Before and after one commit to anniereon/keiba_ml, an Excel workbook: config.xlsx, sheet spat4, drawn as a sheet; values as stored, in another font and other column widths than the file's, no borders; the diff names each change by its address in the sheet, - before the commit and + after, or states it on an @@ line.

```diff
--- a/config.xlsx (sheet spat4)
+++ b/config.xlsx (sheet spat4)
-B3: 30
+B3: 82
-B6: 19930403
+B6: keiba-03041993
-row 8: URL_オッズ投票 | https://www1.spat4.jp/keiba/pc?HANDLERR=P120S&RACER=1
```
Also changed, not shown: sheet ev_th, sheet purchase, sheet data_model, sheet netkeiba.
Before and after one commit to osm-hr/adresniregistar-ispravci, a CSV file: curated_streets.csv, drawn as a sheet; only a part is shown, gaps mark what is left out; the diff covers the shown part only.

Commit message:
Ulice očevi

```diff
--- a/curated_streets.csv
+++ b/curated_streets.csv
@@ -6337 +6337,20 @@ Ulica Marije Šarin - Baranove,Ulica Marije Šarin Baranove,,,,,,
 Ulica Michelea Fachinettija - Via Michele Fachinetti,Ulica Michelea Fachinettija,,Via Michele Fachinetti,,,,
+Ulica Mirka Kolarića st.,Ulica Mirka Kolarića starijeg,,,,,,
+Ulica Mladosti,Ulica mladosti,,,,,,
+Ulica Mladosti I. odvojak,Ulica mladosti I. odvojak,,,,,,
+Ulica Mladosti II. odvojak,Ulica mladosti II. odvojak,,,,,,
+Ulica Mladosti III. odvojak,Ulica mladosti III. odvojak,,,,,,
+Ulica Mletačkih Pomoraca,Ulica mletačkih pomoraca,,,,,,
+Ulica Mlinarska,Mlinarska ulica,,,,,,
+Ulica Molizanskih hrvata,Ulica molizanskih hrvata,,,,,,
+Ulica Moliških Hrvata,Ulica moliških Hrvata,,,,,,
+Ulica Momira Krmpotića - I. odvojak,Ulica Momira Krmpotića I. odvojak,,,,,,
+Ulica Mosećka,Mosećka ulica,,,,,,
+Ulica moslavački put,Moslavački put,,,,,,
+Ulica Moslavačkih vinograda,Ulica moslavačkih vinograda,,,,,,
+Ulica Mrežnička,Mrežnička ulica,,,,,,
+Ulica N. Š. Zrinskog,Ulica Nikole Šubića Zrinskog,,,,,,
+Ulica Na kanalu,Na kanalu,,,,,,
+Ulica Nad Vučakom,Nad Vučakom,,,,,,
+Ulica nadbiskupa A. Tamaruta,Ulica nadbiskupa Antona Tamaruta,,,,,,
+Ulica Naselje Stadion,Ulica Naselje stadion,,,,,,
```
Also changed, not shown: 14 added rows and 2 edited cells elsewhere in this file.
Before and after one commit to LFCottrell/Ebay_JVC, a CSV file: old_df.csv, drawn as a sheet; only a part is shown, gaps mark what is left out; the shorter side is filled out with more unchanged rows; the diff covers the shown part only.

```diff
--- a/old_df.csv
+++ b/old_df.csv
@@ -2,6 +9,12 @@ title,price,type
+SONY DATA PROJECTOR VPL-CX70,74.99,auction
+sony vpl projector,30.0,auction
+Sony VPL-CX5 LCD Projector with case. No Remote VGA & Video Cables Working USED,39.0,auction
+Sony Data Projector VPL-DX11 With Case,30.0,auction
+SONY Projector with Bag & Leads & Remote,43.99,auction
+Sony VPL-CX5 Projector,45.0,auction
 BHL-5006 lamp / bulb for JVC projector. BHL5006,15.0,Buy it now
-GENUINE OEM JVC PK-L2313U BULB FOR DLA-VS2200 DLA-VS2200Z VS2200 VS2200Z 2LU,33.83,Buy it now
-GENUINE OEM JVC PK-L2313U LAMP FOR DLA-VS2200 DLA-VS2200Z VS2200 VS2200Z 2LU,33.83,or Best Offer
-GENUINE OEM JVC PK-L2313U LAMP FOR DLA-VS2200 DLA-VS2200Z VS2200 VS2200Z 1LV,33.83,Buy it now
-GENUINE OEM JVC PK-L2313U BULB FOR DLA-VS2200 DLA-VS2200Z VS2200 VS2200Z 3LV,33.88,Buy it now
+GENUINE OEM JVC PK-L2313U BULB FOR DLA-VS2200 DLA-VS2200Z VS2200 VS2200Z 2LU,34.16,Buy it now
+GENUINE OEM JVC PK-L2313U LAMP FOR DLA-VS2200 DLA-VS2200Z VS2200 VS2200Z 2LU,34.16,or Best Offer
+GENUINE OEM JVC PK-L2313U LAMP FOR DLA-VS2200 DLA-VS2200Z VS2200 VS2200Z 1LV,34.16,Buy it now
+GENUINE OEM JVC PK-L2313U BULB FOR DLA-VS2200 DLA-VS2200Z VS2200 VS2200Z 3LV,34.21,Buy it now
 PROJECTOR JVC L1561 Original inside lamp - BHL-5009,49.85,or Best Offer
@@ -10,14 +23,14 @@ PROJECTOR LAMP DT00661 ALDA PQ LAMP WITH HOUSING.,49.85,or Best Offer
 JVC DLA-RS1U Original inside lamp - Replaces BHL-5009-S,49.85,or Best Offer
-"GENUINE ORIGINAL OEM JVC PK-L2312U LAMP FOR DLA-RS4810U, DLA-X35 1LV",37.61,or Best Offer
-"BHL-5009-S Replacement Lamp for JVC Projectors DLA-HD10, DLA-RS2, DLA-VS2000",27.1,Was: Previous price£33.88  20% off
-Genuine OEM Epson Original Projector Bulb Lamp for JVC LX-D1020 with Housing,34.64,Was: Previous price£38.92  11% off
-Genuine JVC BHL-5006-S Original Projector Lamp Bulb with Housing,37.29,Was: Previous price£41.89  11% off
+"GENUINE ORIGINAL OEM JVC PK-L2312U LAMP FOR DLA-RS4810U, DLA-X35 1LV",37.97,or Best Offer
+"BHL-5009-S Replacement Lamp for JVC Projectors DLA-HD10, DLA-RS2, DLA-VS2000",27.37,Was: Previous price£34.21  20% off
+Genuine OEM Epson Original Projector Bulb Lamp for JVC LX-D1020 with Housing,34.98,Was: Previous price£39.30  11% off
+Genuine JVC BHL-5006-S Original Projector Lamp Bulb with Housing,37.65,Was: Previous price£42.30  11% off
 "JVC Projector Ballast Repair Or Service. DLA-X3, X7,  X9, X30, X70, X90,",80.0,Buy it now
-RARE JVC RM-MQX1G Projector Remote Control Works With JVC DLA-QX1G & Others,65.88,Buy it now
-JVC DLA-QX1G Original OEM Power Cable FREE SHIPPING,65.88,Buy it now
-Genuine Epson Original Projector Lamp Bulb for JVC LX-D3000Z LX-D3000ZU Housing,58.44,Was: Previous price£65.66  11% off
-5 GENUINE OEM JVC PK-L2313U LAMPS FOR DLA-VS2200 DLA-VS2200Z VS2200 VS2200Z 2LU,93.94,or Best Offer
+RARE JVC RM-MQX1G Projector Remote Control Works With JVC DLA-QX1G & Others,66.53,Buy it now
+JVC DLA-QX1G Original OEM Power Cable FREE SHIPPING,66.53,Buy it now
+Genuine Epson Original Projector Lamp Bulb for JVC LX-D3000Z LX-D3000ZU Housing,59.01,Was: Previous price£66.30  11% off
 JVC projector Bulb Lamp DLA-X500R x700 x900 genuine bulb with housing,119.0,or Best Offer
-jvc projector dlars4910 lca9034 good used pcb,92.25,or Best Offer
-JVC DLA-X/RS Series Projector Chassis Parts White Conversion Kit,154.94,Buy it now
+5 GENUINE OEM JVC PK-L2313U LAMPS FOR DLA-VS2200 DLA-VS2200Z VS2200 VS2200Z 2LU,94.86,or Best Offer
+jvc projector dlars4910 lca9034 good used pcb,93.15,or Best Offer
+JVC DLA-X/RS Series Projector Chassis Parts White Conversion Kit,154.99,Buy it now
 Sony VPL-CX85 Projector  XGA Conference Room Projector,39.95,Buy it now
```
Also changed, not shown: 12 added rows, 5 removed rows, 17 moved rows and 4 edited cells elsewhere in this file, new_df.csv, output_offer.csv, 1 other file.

····················

### Aim of the task
For the word "Mladosti", go through the records and show each line that carries it.

### Expected answer
+Ulica Mladosti,Ulica mladosti,,,,,,
+Ulica Mladosti I. odvojak,Ulica mladosti I. odvojak,,,,,,
+Ulica Mladosti II. odvojak,Ulica mladosti II. odvojak,,,,,,
+Ulica Mladosti III. odvojak,Ulica mladosti III. odvojak,,,,,,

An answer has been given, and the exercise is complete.